[Start of Attachment]

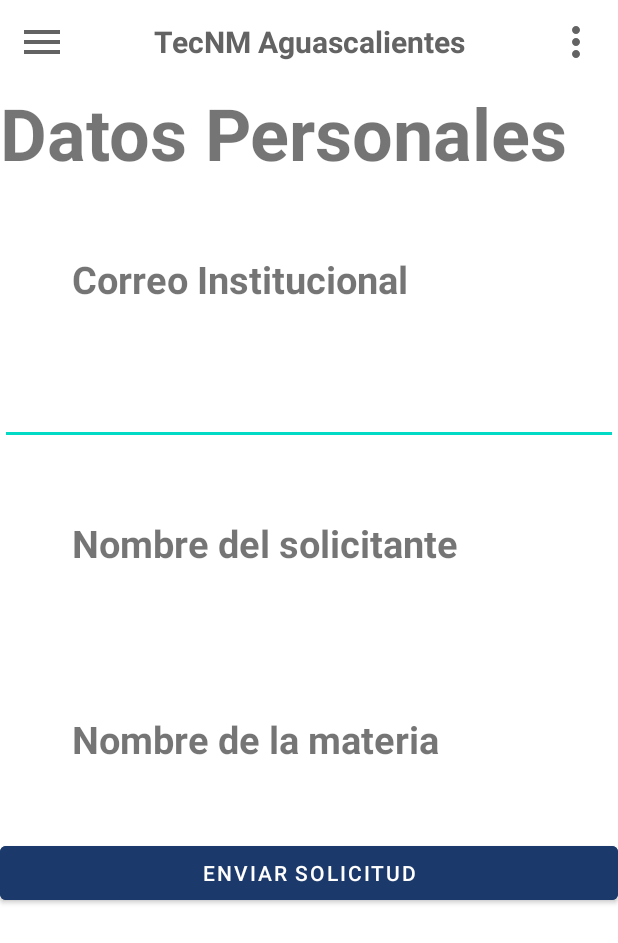
After one commit to Rebickz/ProyectoAsesoriasTecNM, an Android app: the CitaActivity screen opened directly, with no data from a screen before it, on a phone screen of 412 x 824 dp. The commit adds this screen. Shown: the top 943 px of the screen. Run offline under Robolectric (Android 15) with nearby library versions, the phone set to English and light mode, and no system bars.

Commit message:
Agregando Cita Activity

```diff
--- a/app/src/main/AndroidManifest.xml
+++ b/app/src/main/AndroidManifest.xml
@@ -9,7 +9,8 @@
         android:roundIcon="@mipmap/ic_launcher_round"
         android:supportsRtl="true"
         android:theme="@style/Theme.ProyectoAsesoriasTecNM">
-        <activity android:name=".AgendarActivity"></activity>
+        <activity android:name=".CitaActivity"></activity>
+        <activity android:name=".AgendarActivity" />
         <activity android:name=".MateriasActivity" />
         <activity android:name=".DashboardAsesoriaActivity" />
         <activity android:name=".DashboardMateriaActivity" />
--- /dev/null
+++ b/app/src/main/java/com/example/proyectoasesoriastecnm/CitaActivity.java
@@ -0,0 +1,21 @@
+package com.example.proyectoasesoriastecnm;
+
+import androidx.appcompat.app.AppCompatActivity;
+import androidx.drawerlayout.widget.DrawerLayout;
+
+import android.os.Bundle;
+
+public class CitaActivity extends AppCompatActivity {
+
+    DrawerLayout drawerLayout;
+
+    @Override
+    protected void onCreate(Bundle savedInstanceState) {
+        super.onCreate(savedInstanceState);
+        setContentView(R.layout.activity_cita);
+
+
+        drawerLayout = findViewById(R.id.drawer_layout);
+
+    }
+}
--- a/app/src/main/java/com/example/proyectoasesoriastecnm/MateriasActivity.java
+++ b/app/src/main/java/com/example/proyectoasesoriastecnm/MateriasActivity.java
@@ -71,36 +71,7 @@ public class MateriasActivity extends AppCompatActivity {
 
             }
         });
-/*        mref.addChildEventListener(new ChildEventListener() {
-            @Override
-            public void onChildAdded(@NonNull DataSnapshot snapshot, @Nullable String previousChildName) {
-                String value = snapshot.getValue(String.class);
-                Log.d("My App",value);
-                myArrayList.add(value);
-                myArrayAdapter.notifyDataSetChanged();
-            }
 
-            @Override
-            public void onChildChanged(@NonNull DataSnapshot snapshot, @Nullable String previousChildName) {
-                myArrayAdapter.notifyDataSetChanged();
-                Log.d("My App","Error");
-            }
-
-            @Override
-            public void onChildRemoved(@NonNull  DataSnapshot snapshot) {
-
-            }
-
-            @Override
-            public void onChildMoved(@NonNull  DataSnapshot snapshot, @Nullable String previousChildName) {
-
-            }
-
-            @Override
-            public void onCancelled(@NonNull DatabaseError error) {
-
-            }
-        });*/
     }
 
     public void ClickMenu(View view){
@@ -150,4 +121,16 @@ public class MateriasActivity extends AppCompatActivity {
         //Cerrar drawer
         MenuActivity.closeDrawer(drawerLayout);
     }
+
+    public void ClickNombre_Materia(View view){
+
+        MenuActivity.redirectActivity(this, CitaActivity.class);
+
+        //myArrayList.indexOf( materia.getNombre().toString());
+
+
+
+
+
+    }
 }
--- /dev/null
+++ b/app/src/main/res/layout/activity_cita.xml
@@ -0,0 +1,81 @@
+<?xml version="1.0" encoding="utf-8"?>
+<androidx.drawerlayout.widget.DrawerLayout xmlns:android="http://schemas.android.com/apk/res/android"
+    xmlns:app="http://schemas.android.com/apk/res-auto"
+    xmlns:tools="http://schemas.android.com/tools"
+    android:layout_width="match_parent"
+    android:layout_height="match_parent"
+    tools:context=".CitaActivity">
+
+
+    <LinearLayout
+        android:layout_width="match_parent"
+        android:layout_height="match_parent"
+        android:orientation="vertical">
+
+
+
+        <include layout="@layout/main_toolbar" />
+
+        <TextView
+            android:id="@+id/DatosPersonales"
+            android:layout_width="match_parent"
+            android:layout_height="wrap_content"
+            android:text="Datos Personales"
+            android:textStyle="bold"
+            android:textSize="@android:dimen/app_icon_size" />
+        <TextView
+            android:id="@+id/CorreoInstitucional"
+            android:layout_width="match_parent"
+            android:layout_height="wrap_content"
+            android:text="Correo Institucional"
+            android:textStyle="bold"
+            android:textSize="25dp"
+            android:padding="@android:dimen/app_icon_size"/>
+        <EditText
+            android:layout_width="match_parent"
+            android:layout_height="wrap_content"
+            android:text=""
+            />
+
+        <TextView
+            android:id="@+id/NombreDelSolicitante"
+            android:layout_width="match_parent"
+            android:layout_height="wrap_content"
+            android:text="Nombre del solicitante"
+            android:textStyle="bold"
+            android:textSize="25dp"
+            android:padding="@android:dimen/app_icon_size"/>
+
+        <TextView
+            android:id="@+id/NombreDeMateria"
+            android:layout_width="match_parent"
+            android:layout_height="wrap_content"
+            android:text="Nombre de la materia"
+            android:textStyle="bold"
+            android:textSize="25dp"
+            android:padding="@android:dimen/app_icon_size"/>
+
+
+        <Button
+            android:layout_width="match_parent"
+            android:layout_height="wrap_content"
+            android:text="Enviar Solicitud"
+            android:backgroundTint="#1B396A"
+            />
+
+    </LinearLayout>
+
+    <RelativeLayout
+        android:layout_width="300dp"
+        android:layout_height="match_parent"
+        android:layout_gravity="start"
+        android:background="@android:color/white">
+
+        <include
+            layout="@layout/main_nav_drawer"/>
+
+    </RelativeLayout>
+
+
+
+</androidx.drawerlayout.widget.DrawerLayout>
--- a/app/src/main/res/layout/materia_info.xml
+++ b/app/src/main/res/layout/materia_info.xml
@@ -1,5 +1,6 @@
 <?xml version="1.0" encoding="utf-8"?>
 <androidx.constraintlayout.widget.ConstraintLayout xmlns:android="http://schemas.android.com/apk/res/android"
+    xmlns:app="http://schemas.android.com/apk/res-auto"
     xmlns:tools="http://schemas.android.com/tools"
     android:layout_width="match_parent"
     android:layout_height="match_parent">
@@ -8,9 +9,20 @@
         android:id="@+id/nombre_materia"
         android:layout_width="wrap_content"
         android:layout_height="wrap_content"
+        android:onClick="ClickNombre_Materia"
         android:text="Nombre"
-        android:textSize="50sp"
+        android:textSize="30sp"
         android:textStyle="bold"
         tools:ignore="MissingConstraints" />
 
+    <!--TextView
+        android:id="@+id/Nombre_carrera"
+        android:onClick="ClickNombre_Materia"
+        android:layout_width="wrap_content"
+        android:layout_height="wrap_content"
+        android:text="Nombre"
+        android:textSize="20sp"
+        android:textStyle="bold"
+        app:layout_constraintBottom_toBottomOf="@id/nombre_materia" /-->
+
 </androidx.constraintlayout.widget.ConstraintLayout>
```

[End of Attachment]

TASK :: Work out, please, how many lines above contain "include"; answer only with the number.

ANSWER BELOW :: 2